The first customer was Pepsi, which placed an order for 100 of the Class 8 trucks following the debut in 2017. Budweiser and Walmart are among the other customers for the fully electric semi truck which features a central driving position, just like the McLaren F1 supercar.
The start of deliveries took place at a special event held at Tesla's plant in Reno, Nevada, where CEO Elon Musk confirmed a few more specs for the Semi. Tesla also presented a time-lapse video showing a Semi allegedly driving 500 miles on a single charge with a gross weight of 81,000 pounds. Tesla did not disclose the weight of the cargo load.
The version of the Semi in the video featured a tri-motor powertrain, with a single motor at one rear axle for driving under low-load situations and two more motors at a second rear axle for acceleration. Tesla said the power is three times that of any comparable diesel truck on the market.

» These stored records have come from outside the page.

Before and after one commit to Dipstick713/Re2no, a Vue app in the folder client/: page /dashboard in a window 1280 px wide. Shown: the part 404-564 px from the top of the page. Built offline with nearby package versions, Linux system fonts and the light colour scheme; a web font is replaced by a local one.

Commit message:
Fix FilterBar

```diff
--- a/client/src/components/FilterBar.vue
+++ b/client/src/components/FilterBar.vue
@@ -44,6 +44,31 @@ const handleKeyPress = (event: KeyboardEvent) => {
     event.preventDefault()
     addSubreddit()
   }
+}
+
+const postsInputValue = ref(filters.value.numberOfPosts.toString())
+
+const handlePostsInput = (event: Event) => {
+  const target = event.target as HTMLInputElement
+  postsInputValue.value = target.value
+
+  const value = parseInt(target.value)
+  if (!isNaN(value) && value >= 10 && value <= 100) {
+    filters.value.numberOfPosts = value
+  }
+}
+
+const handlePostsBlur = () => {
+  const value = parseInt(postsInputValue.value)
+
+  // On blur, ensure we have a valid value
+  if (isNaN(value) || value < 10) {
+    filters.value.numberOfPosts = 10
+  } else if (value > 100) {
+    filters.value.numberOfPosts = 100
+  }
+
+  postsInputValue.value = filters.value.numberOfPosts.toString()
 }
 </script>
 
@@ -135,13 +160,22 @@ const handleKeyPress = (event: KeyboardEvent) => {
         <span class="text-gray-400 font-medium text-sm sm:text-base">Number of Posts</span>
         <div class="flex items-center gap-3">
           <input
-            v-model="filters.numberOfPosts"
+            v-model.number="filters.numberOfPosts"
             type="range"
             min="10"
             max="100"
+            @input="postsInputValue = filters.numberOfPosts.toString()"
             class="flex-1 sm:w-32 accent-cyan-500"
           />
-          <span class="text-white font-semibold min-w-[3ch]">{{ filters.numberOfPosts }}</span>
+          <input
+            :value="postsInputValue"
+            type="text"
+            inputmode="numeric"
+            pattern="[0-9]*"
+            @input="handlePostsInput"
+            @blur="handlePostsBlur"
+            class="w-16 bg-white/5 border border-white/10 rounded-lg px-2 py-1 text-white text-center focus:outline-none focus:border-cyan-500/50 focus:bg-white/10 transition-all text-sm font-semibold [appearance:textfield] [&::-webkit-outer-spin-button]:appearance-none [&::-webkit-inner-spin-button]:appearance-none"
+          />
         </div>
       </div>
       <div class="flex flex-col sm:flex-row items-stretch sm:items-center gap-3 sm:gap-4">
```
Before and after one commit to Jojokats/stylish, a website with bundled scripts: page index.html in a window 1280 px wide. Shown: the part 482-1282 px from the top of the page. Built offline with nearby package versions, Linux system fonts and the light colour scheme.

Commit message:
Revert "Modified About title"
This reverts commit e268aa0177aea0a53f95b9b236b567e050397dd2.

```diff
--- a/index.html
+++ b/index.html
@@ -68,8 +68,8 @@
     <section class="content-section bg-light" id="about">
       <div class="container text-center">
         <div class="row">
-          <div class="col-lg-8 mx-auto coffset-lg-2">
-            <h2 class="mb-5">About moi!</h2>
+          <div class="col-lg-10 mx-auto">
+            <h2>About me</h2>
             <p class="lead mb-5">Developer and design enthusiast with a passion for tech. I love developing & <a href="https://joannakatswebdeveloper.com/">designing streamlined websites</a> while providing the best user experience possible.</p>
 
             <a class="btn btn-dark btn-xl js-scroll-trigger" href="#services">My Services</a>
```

Tesla Semi driving 500 miles, fully loaded, on a single charge pic.twitter.com/iZzomLcwZF— Tesla (@Tesla) December 2, 2022
Tesla's performance figures include 0-60 mph acceleration in 20 seconds and the ability to accelerate on gradients up to 5%. Those figures are with the Semi's maximum 82,000-pound gross weight. Without a load, Tesla said the Semi can sprint to 60 mph in just 5.0 seconds.
Tesla also said the Semi can travel a mile using less than 2 kwh of electricity.
Tesla hasn't said how big the battery is but the company has previously stated that a 70% charge in 30 minutes is possible using a new one-megawatt charger (1,000 kw) designed for the Semi. Musk said at the Reno event that the megawatt charger will also be compatible with the upcoming Cybertruck pickup truck. Tesla plans to roll out the megawatt chargers at its Supercharger stations in the coming year.
Production of the Semi is handled at Tesla's plant in Austin, Texas. The plant is also where Tesla builds the Model Y crossover, and in 2023 is slated to start production of the Cybertruck.
Production of the Semi was originally due to start in 2019 but the date was pushed back as Tesla prioritized Model Y production in Austin in the face of limited availability of battery cells and other supply-chain issues. Since then, established truck manufacturers like Daimler Trucks and Volvo Trucks have already launched electric trucks, including Class 8 trucks.
Tesla started accepting reservations for the Semi in May and started requesting a $20,000 deposit in August, at which point reservations were closed. The trucks were originally priced at $150,000 for a 300-mile model and $180,000 for a 500-mile model. It's possible Tesla will increase prices when reservations open again, as has happened with a number of electric vehicles in recent months.